GIVEN RECORDS
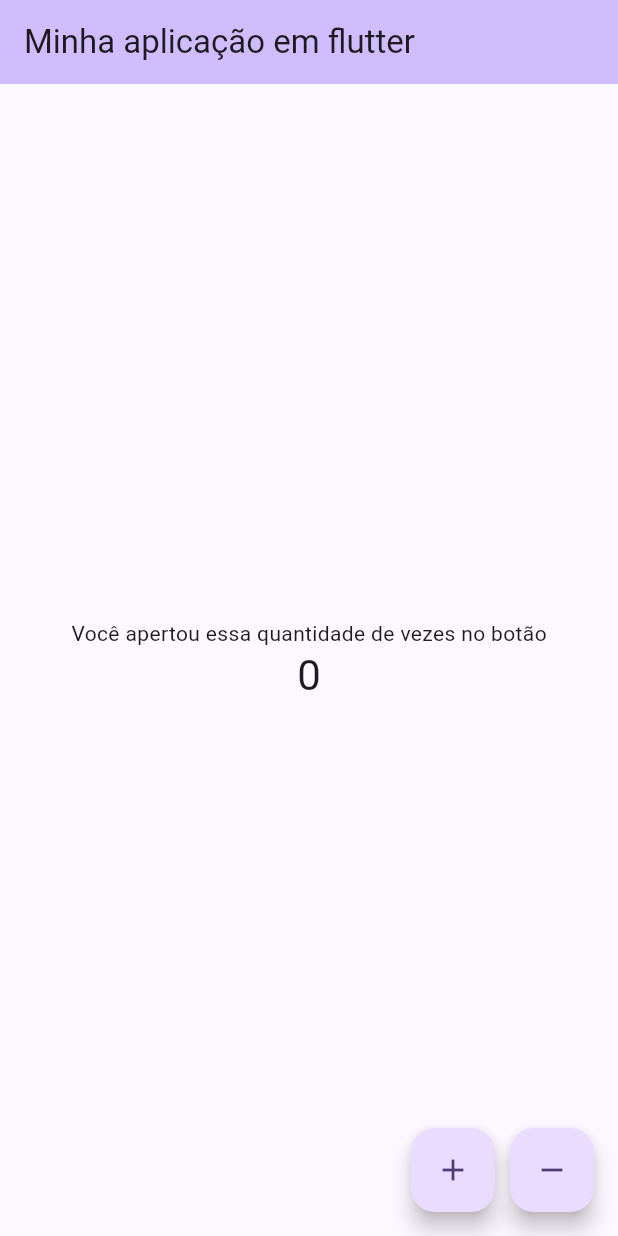
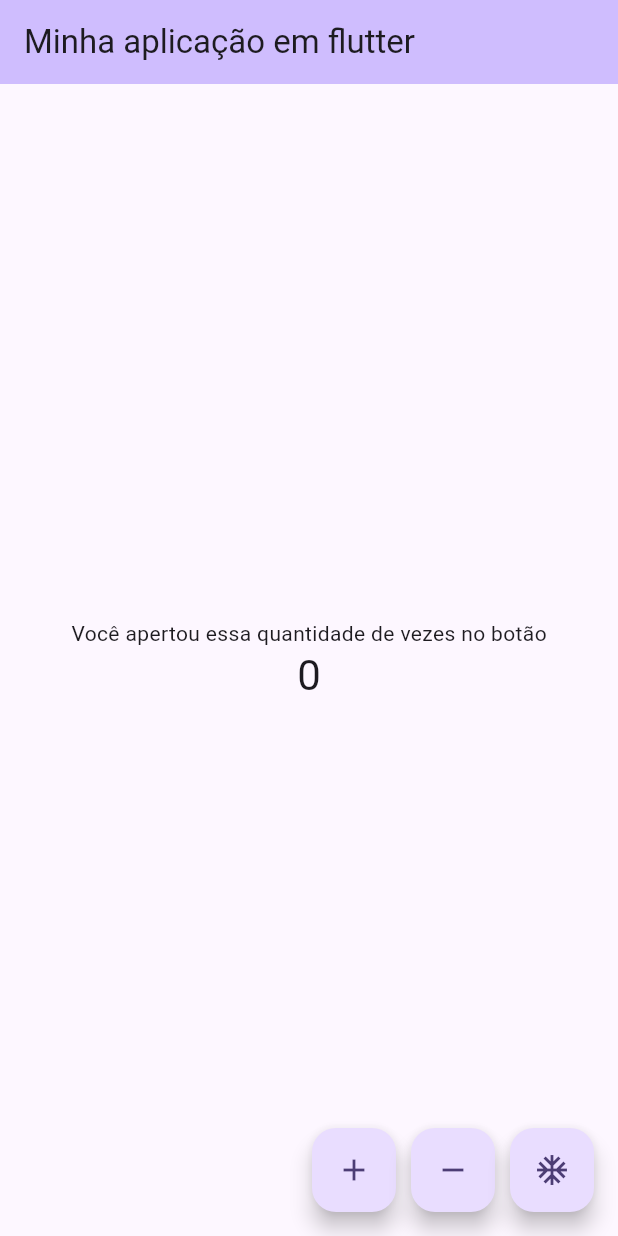
Before and after one commit to ezequielsantos1/my_first_app, a Flutter app: the screen it shows after launch, on a phone screen of 412 x 824 dp. Run offline on Flutter 3.47's test engine with Material 3 defaults, Android fonts, the phone set to English and light mode, and no system bars.

Commit message:
feat(lib): adicionar um novo metodo de butão

```diff
--- a/lib/main.dart
+++ b/lib/main.dart
@@ -44,6 +44,12 @@ class _MyHomePageState extends State<MyHomePage> {
     });
   }
 
+  void _resetCounter() {
+    setState(() {
+      _counter = 0;
+    });
+  }
+
   @override
   Widget build(BuildContext context) {
     // This method is rerun every time setState is called, for instance as done
@@ -54,31 +60,11 @@ class _MyHomePageState extends State<MyHomePage> {
     // than having to individually change instances of widgets.
     return Scaffold(
       appBar: AppBar(
-        // TRY THIS: Try changing the color here to a specific color (to
-        // Colors.amber, perhaps?) and trigger a hot reload to see the AppBar
-        // change color while the other colors stay the same.
         backgroundColor: Theme.of(context).colorScheme.inversePrimary,
-        // Here we take the value from the MyHomePage object that was created by
-        // the App.build method, and use it to set our appbar title.
         title: Text(widget.title),
       ),
       body: Center(
-        // Center is a layout widget. It takes a single child and positions it
-        // in the middle of the parent.
         child: Column(
-          // Column is also a layout widget. It takes a list of children and
-          // arranges them vertically. By default, it sizes itself to fit its
-          // children horizontally, and tries to be as tall as its parent.
-          //
-          // Column has various properties to control how it sizes itself and
-          // how it positions its children. Here we use mainAxisAlignment to
-          // center the children vertically; the main axis here is the vertical
-          // axis because Columns are vertical (the cross axis would be
-          // horizontal).
-          //
-          // TRY THIS: Invoke "debug painting" (choose the "Toggle Debug Paint"
-          // action in the IDE, or press "p" in the console), to see the
-          // wireframe for each widget.
           mainAxisAlignment: .center,
           children: [
             const Text('Você apertou essa quantidade de vezes no botão'),
@@ -102,7 +88,14 @@ class _MyHomePageState extends State<MyHomePage> {
             FloatingActionButton(
               onPressed: _decrementCounter,
               tooltip: 'decremento',
-              child: const Icon(Icons.remove),)
+              child: const Icon(Icons.remove),),
+
+          const SizedBox(width: 10),
+
+              FloatingActionButton(
+                onPressed: _resetCounter,
+                tooltip: 'zerar',
+                child: const Icon(Icons.ac_unit),)
         ],
       ),
     );
```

AIM OF THE TASK
Repeat the listing verbatim, pictures excluded.

WORKED SOLUTION
Before and after one commit to ezequielsantos1/my_first_app, a Flutter app: the screen it shows after launch, on a phone screen of 412 x 824 dp. Run offline on Flutter 3.47's test engine with Material 3 defaults, Android fonts, the phone set to English and light mode, and no system bars.

Commit message:
feat(lib): adicionar um novo metodo de butão

```diff
--- a/lib/main.dart
+++ b/lib/main.dart
@@ -44,6 +44,12 @@ class _MyHomePageState extends State<MyHomePage> {
     });
   }
 
+  void _resetCounter() {
+    setState(() {
+      _counter = 0;
+    });
+  }
+
   @override
   Widget build(BuildContext context) {
     // This method is rerun every time setState is called, for instance as done
@@ -54,31 +60,11 @@ class _MyHomePageState extends State<MyHomePage> {
     // than having to individually change instances of widgets.
     return Scaffold(
       appBar: AppBar(
-        // TRY THIS: Try changing the color here to a specific color (to
-        // Colors.amber, perhaps?) and trigger a hot reload to see the AppBar
-        // change color while the other colors stay the same.
         backgroundColor: Theme.of(context).colorScheme.inversePrimary,
-        // Here we take the value from the MyHomePage object that was created by
-        // the App.build method, and use it to set our appbar title.
         title: Text(widget.title),
       ),
       body: Center(
-        // Center is a layout widget. It takes a single child and positions it
-        // in the middle of the parent.
         child: Column(
-          // Column is also a layout widget. It takes a list of children and
-          // arranges them vertically. By default, it sizes itself to fit its
-          // children horizontally, and tries to be as tall as its parent.
-          //
-          // Column has various properties to control how it sizes itself and
-          // how it positions its children. Here we use mainAxisAlignment to
-          // center the children vertically; the main axis here is the vertical
-          // axis because Columns are vertical (the cross axis would be
-          // horizontal).
-          //
-          // TRY THIS: Invoke "debug painting" (choose the "Toggle Debug Paint"
-          // action in the IDE, or press "p" in the console), to see the
-          // wireframe for each widget.
           mainAxisAlignment: .center,
           children: [
             const Text('Você apertou essa quantidade de vezes no botão'),
@@ -102,7 +88,14 @@ class _MyHomePageState extends State<MyHomePage> {
             FloatingActionButton(
               onPressed: _decrementCounter,
               tooltip: 'decremento',
-              child: const Icon(Icons.remove),)
+              child: const Icon(Icons.remove),),
+
+          const SizedBox(width: 10),
+
+              FloatingActionButton(
+                onPressed: _resetCounter,
+                tooltip: 'zerar',
+                child: const Icon(Icons.ac_unit),)
         ],
       ),
     );
```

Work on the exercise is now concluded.